Yes I agree it is good because negative WC yeah yeah....but what if this is a company in liquidation. Market cap is $50m but has $100m in cash...also has $100m in deferred revenue that is has to recognize....say that $100m in deferred revenue will hit the income statement next year...and the company has a 50% EBT and 40% tax rate....dont this mean the company will have a cash outflow of $50m (expenses) and $20m (tax outflow)? So the true cash balance is actually $30m..

 

Am I thinking about this right?

Link to comment
Share on other sites

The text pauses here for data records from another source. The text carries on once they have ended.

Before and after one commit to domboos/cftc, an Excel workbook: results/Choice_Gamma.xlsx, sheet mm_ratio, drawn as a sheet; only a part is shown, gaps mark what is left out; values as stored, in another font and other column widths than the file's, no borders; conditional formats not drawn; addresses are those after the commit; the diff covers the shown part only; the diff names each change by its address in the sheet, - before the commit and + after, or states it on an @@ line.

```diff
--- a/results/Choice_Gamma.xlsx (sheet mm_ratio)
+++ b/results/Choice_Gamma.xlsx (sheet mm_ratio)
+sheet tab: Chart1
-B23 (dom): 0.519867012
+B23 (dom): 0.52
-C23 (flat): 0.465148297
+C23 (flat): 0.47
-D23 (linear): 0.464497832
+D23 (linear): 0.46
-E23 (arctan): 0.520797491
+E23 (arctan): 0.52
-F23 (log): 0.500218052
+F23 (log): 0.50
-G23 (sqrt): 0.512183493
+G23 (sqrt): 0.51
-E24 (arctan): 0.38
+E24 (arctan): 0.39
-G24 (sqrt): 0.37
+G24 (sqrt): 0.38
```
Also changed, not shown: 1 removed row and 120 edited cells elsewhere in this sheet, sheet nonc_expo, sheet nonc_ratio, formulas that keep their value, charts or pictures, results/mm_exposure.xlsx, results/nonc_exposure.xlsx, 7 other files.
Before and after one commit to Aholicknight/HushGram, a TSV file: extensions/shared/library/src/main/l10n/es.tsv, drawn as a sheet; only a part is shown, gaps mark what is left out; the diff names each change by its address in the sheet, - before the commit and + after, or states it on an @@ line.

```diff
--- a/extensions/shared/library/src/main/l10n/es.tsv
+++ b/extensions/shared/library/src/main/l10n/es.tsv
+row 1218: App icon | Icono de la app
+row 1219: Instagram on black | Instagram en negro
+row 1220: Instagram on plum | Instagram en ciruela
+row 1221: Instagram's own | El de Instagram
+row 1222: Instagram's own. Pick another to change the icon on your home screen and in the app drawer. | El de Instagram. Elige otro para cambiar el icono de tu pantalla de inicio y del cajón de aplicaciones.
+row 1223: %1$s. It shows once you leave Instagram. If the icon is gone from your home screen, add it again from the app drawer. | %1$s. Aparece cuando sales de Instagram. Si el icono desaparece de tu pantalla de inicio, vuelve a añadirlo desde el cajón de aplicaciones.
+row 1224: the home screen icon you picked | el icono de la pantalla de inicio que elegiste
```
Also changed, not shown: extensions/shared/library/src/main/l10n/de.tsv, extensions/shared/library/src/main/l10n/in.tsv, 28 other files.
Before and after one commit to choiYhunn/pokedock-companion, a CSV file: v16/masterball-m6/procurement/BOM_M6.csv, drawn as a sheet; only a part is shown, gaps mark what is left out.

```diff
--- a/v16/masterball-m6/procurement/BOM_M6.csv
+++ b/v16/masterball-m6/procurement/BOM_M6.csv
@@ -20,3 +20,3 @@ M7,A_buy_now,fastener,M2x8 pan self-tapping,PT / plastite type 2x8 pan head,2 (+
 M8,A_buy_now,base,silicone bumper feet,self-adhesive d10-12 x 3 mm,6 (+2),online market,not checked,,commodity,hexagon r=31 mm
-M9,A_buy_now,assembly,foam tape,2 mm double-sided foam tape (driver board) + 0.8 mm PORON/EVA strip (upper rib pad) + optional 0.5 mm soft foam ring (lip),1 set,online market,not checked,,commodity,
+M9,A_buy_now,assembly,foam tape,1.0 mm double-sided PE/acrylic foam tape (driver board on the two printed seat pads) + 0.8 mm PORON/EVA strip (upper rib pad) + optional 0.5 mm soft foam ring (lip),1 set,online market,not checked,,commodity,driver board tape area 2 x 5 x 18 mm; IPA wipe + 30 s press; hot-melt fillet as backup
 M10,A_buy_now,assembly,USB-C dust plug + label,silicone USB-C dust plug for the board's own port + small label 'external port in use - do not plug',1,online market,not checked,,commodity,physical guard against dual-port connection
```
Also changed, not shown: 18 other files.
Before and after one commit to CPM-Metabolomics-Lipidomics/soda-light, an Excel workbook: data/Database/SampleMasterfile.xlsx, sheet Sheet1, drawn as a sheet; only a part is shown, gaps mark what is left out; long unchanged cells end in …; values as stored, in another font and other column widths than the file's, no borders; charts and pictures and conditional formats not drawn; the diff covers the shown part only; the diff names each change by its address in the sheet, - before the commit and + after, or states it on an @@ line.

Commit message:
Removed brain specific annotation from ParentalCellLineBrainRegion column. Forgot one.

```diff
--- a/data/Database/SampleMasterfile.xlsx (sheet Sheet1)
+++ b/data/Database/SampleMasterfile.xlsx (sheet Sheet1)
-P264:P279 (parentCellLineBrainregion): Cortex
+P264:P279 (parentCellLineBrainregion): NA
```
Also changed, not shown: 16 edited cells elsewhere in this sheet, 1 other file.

Hey guys,

 

I have hit an accounting roadblock that I can't seem to get my head around. Can someone help?

 

If we have a company that provide long term services to customers (say 3 or 10 years) which are paid upfront in cash, but recognize the revenue and incur expenses ratably over the life of the services....how should one think about the cash balance? Say the company operates in a 90% tax regime (always good to push theory to the limit to test it).

 

I would think the EV of the company is artificially low because that cash in the balance sheet is needed in the future for expenses and tax outflow. If the company has a 100% margin...dont we have to cut that cash balance by 90% (tax) as that cash is not actually excess and is required?

 

How would it impact the 3 statements? Is it sort of like an off balance sheet liability?

 

I would really appreciate some insights as there is this company that has such a characteristic and I can't seem to crack it.

 

I think about it like this. I count cash collected as real cash. The company can spend it or do whatever it wants with it. Then when I look at deferred revenue, I almost ignore it. While it is a liability because the future services are owed to the customer, It's not like debt where it has to be paid off with cash. Owing services and owing interest and principal are very different. For example, take Rosetta stone. It has deferred revenue from it's software and recognizes the revenues with the memberships expiring. If the company you're talking about isn't as asset light as a software company and has service contracts that require expenses, i would probably adjust for future earnings to be lower to account for the added costs required to provide the owed services. Either way, cash up front is great for the business.

 

Yes I agree it is good because negative WC yeah yeah....but what if this is a company in liquidation. Market cap is $50m but has $100m in cash...also has $100m in deferred revenue that is has to recognize....say that $100m in deferred revenue will hit the income statement next year...and the company has a 50% EBT and 40% tax rate....dont this mean the company will have a cash outflow of $50m (expenses) and $20m (tax outflow)? So the true cash balance is actually $30m..

 

Am I thinking about this right?

 

Assuming no non-cash expense of course.

Link to comment
Share on other sites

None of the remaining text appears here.